> _What you should do_:
If a line in the data holds "groups", copy that line out in full.
- Opening Delimiter -
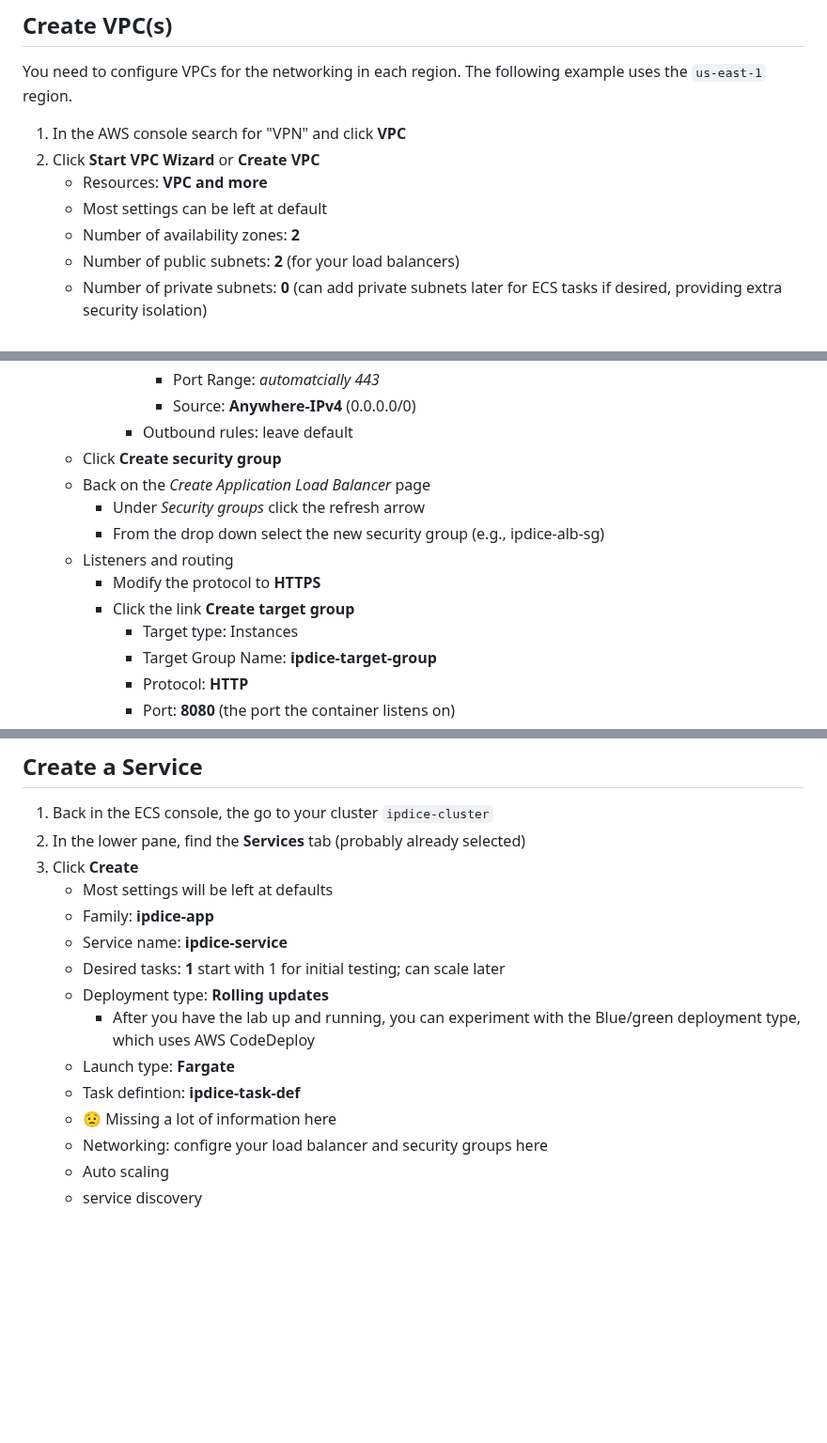
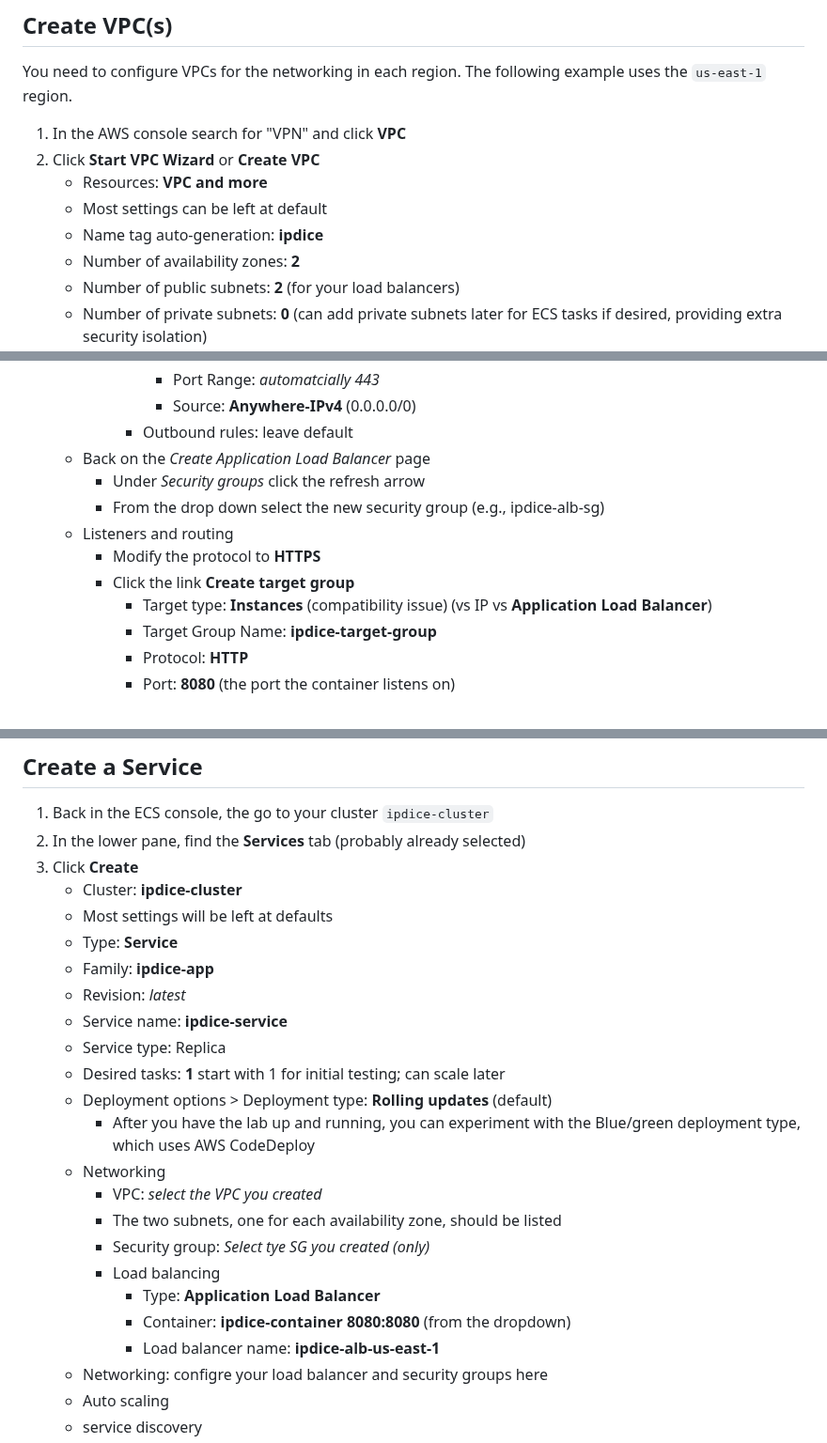
Before and after one commit to doritoes/ipdice.com, a Markdown page: 3_ECS.md, 3 parts joined by grey strips. Shown at 94% size. GitHub-like rendering; blank space fills up the shorter version.

```diff
--- a/3_ECS.md
+++ b/3_ECS.md
@@ -87,6 +87,7 @@ You need to configure VPCs for the networking in each region. The following exam
 2. Click **Start VPC Wizard** or **Create VPC**
     - Resources: **VPC and more**
     - Most settings can be left at default
+    - Name tag auto-generation: **ipdice**
     - Number of availability zones: **2**
     - Number of public subnets: **2** (for your load balancers)
     - Number of private subnets: **0** (can add private subnets later for ECS tasks if desired, providing extra security isolation)
@@ -139,14 +140,13 @@ You need to configure VPCs for the networking in each region. The following exam
           - Port Range: *automatcially 443*
           - Source: **Anywhere-IPv4** (0.0.0.0/0)
         - Outbound rules: leave default
-    - Click **Create security group**
     - Back on the *Create Application Load Balancer* page
       - Under *Security groups* click the refresh arrow
       - From the drop down select the new security group (e.g., ipdice-alb-sg)
     - Listeners and routing
       - Modify the protocol to **HTTPS**
       - Click the link **Create target group**
-        - Target type: Instances
+        - Target type: **Instances** (compatibility issue) (vs IP vs **Application Load Balancer**)
         - Target Group Name: **ipdice-target-group**
         - Protocol: **HTTP**
         - Port: **8080** (the port the container listens on)
@@ -237,15 +237,24 @@ This role allows ECS tasks to pull images from ECR and perform other necessary A
 1. Back in the ECS console, the go to your cluster `ipdice-cluster`
 2. In the lower pane, find the **Services** tab (probably already selected)
 3. Click **Create**
+    - Cluster: **ipdice-cluster**
     - Most settings will be left at defaults
+    - Type: **Service**
     - Family: **ipdice-app**
+    - Revision: *latest*
     - Service name: **ipdice-service**
+    - Service type: Replica
     - Desired tasks: **1** start with 1 for initial testing; can scale later
-    - Deployment type: **Rolling updates**
+    - Deployment options > Deployment type: **Rolling updates** (default)
       - After you have the lab up and running, you can experiment with the Blue/green deployment type, which uses AWS CodeDeploy
-    - Launch type: **Fargate**
-    - Task defintion: **ipdice-task-def**
-    - :worried: Missing a lot of information here
+    - Networking
+      - VPC: *select the VPC you created*
+      - The two subnets, one for each availability zone, should be listed
+      - Security group: *Select tye SG you created (only)*
+      - Load balancing
+        - Type: **Application Load Balancer**
+        - Container: **ipdice-container 8080:8080** (from the dropdown)
+        - Load balancer name: **ipdice-alb-us-east-1**
     - Networking: configre your load balancer and security groups here
     - Auto scaling
     - service discovery
```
- Closing Delimiter -
> _Answer area_:
       - Under *Security groups* click the refresh arrow
     - Networking: configre your load balancer and security groups here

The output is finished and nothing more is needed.